DATA IN THIS EXERCISE ▸
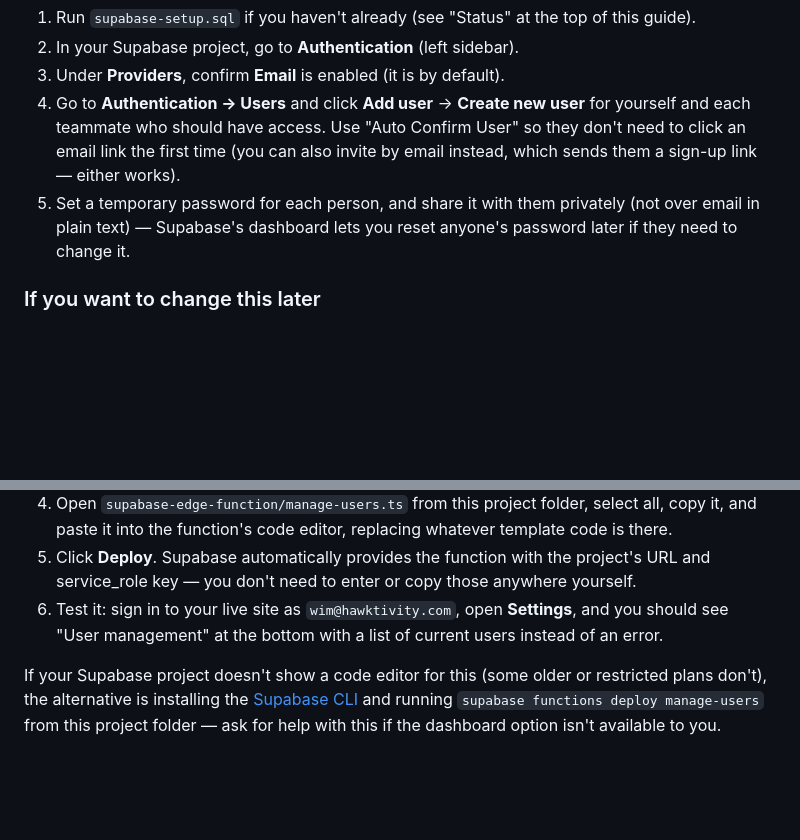
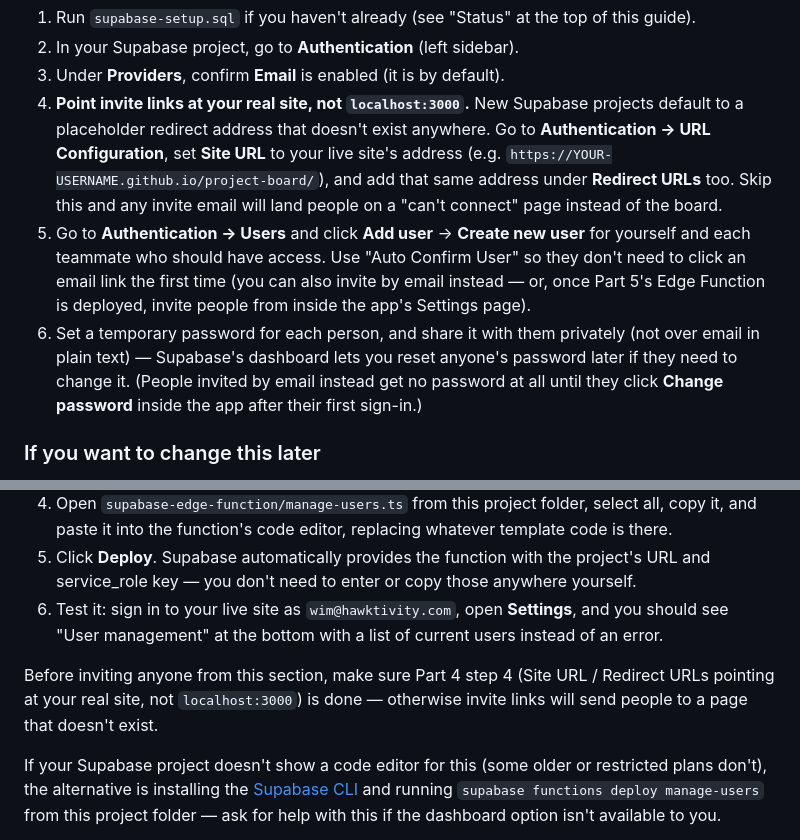
Before and after one commit to wimmor-fakir/project-board, a Markdown page: DEPLOYMENT.md, 2 parts joined by grey strips. Rendered like a GitHub page; blank space fills up the shorter version.

Commit message:
Document the Site URL / Redirect URLs fix for invite links
New Supabase projects default to a localhost:3000 redirect, which
sends invite emails to a page that doesn't exist. Adds the
Authentication -> URL Configuration step to Part 4, and a
cross-reference from Part 5 since the in-app invite feature has the
same dependency.

Co-Authored-By: Claude Sonnet 5 <noreply@anthropic.com>

```diff
--- a/DEPLOYMENT.md
+++ b/DEPLOYMENT.md
@@ -206,14 +206,24 @@ read or write the board's data.
    top of this guide).
 2. In your Supabase project, go to **Authentication** (left sidebar).
 3. Under **Providers**, confirm **Email** is enabled (it is by default).
-4. Go to **Authentication → Users** and click **Add user** → **Create new
+4. **Point invite links at your real site, not `localhost:3000`.** New
+   Supabase projects default to a placeholder redirect address that
+   doesn't exist anywhere. Go to **Authentication → URL Configuration**,
+   set **Site URL** to your live site's address (e.g.
+   `https://YOUR-USERNAME.github.io/project-board/`), and add that same
+   address under **Redirect URLs** too. Skip this and any invite email
+   will land people on a "can't connect" page instead of the board.
+5. Go to **Authentication → Users** and click **Add user** → **Create new
    user** for yourself and each teammate who should have access. Use
    "Auto Confirm User" so they don't need to click an email link the
-   first time (you can also invite by email instead, which sends them a
-   sign-up link — either works).
-5. Set a temporary password for each person, and share it with them
+   first time (you can also invite by email instead — or, once Part 5's
+   Edge Function is deployed, invite people from inside the app's
+   Settings page).
+6. Set a temporary password for each person, and share it with them
    privately (not over email in plain text) — Supabase's dashboard lets
    you reset anyone's password later if they need to change it.
+   (People invited by email instead get no password at all until they
+   click **Change password** inside the app after their first sign-in.)
 
 ### If you want to change this later
 
@@ -256,6 +266,11 @@ still letting the app call it safely over the internet.
    **Settings**, and you should see "User management" at the bottom with
    a list of current users instead of an error.
 
+Before inviting anyone from this section, make sure Part 4 step 4 (Site
+URL / Redirect URLs pointing at your real site, not `localhost:3000`) is
+done — otherwise invite links will send people to a page that doesn't
+exist.
+
 If your Supabase project doesn't show a code editor for this (some
 older or restricted plans don't), the alternative is installing the
 [Supabase CLI](https://supabase.com/docs/guides/cli) and running
```
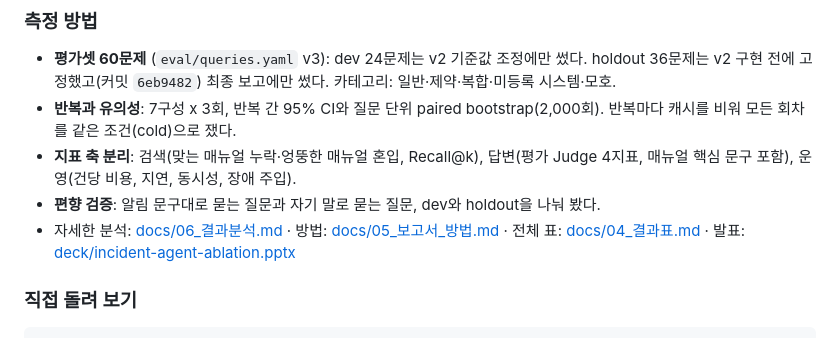
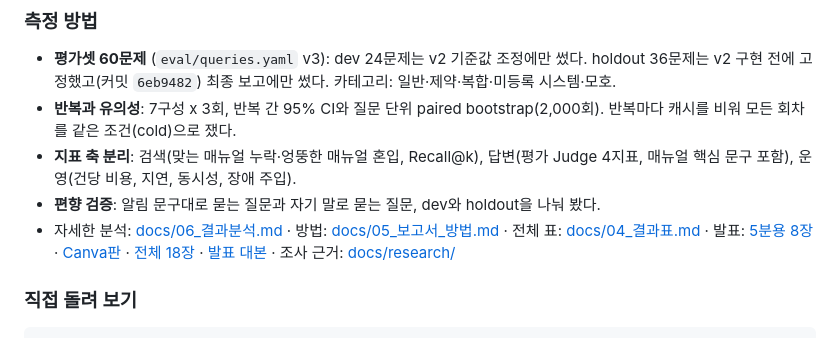
Before and after one commit to jang961111-hash/incident-agent-ablation, a Markdown page: README.md, the part around the change. Drawn GitHub-style.

Commit message:
docs: 발표 대본 8장(실태 현황 포함)·Canva판 링크, README 부록에 발표 자료·조사 근거 링크
Co-Authored-By: Claude Opus 5.5 <noreply@anthropic.com>

```diff
--- a/README.md
+++ b/README.md
@@ -285,7 +285,7 @@ flowchart TD
 - **반복과 유의성**: 7구성 x 3회, 반복 간 95% CI와 질문 단위 paired bootstrap(2,000회). 반복마다 캐시를 비워 모든 회차를 같은 조건(cold)으로 쟀다.
 - **지표 축 분리**: 검색(맞는 매뉴얼 누락·엉뚱한 매뉴얼 혼입, Recall@k), 답변(평가 Judge 4지표, 매뉴얼 핵심 문구 포함), 운영(건당 비용, 지연, 동시성, 장애 주입).
 - **편향 검증**: 알림 문구대로 묻는 질문과 자기 말로 묻는 질문, dev와 holdout을 나눠 봤다.
-- 자세한 분석: [docs/06_결과분석.md](docs/06_결과분석.md) · 방법: [docs/05_보고서_방법.md](docs/05_보고서_방법.md) · 전체 표: [docs/04_결과표.md](docs/04_결과표.md) · 발표: [deck/incident-agent-ablation.pptx](deck/incident-agent-ablation.pptx)
+- 자세한 분석: [docs/06_결과분석.md](docs/06_결과분석.md) · 방법: [docs/05_보고서_방법.md](docs/05_보고서_방법.md) · 전체 표: [docs/04_결과표.md](docs/04_결과표.md) · 발표: [5분용 8장](deck/incident-agent-ablation_5min.pptx) · [Canva판](https://www.canva.com/d/SPPs2YDASYn6e6i) · [전체 18장](deck/incident-agent-ablation.pptx) · [발표 대본](docs/발표_대본.md) · 조사 근거: [docs/research/](docs/research/00_요약_실태현황.md)
 
 ### 직접 돌려 보기
 
```
Also changed, not shown: docs/발표_대본.md (+50 -48 lines).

WHAT YOU SHOULD DO ▸ Only a number is wanted here: how many lines of the records above hold the word "Supabase".

WRITTEN ANSWER ▸ 6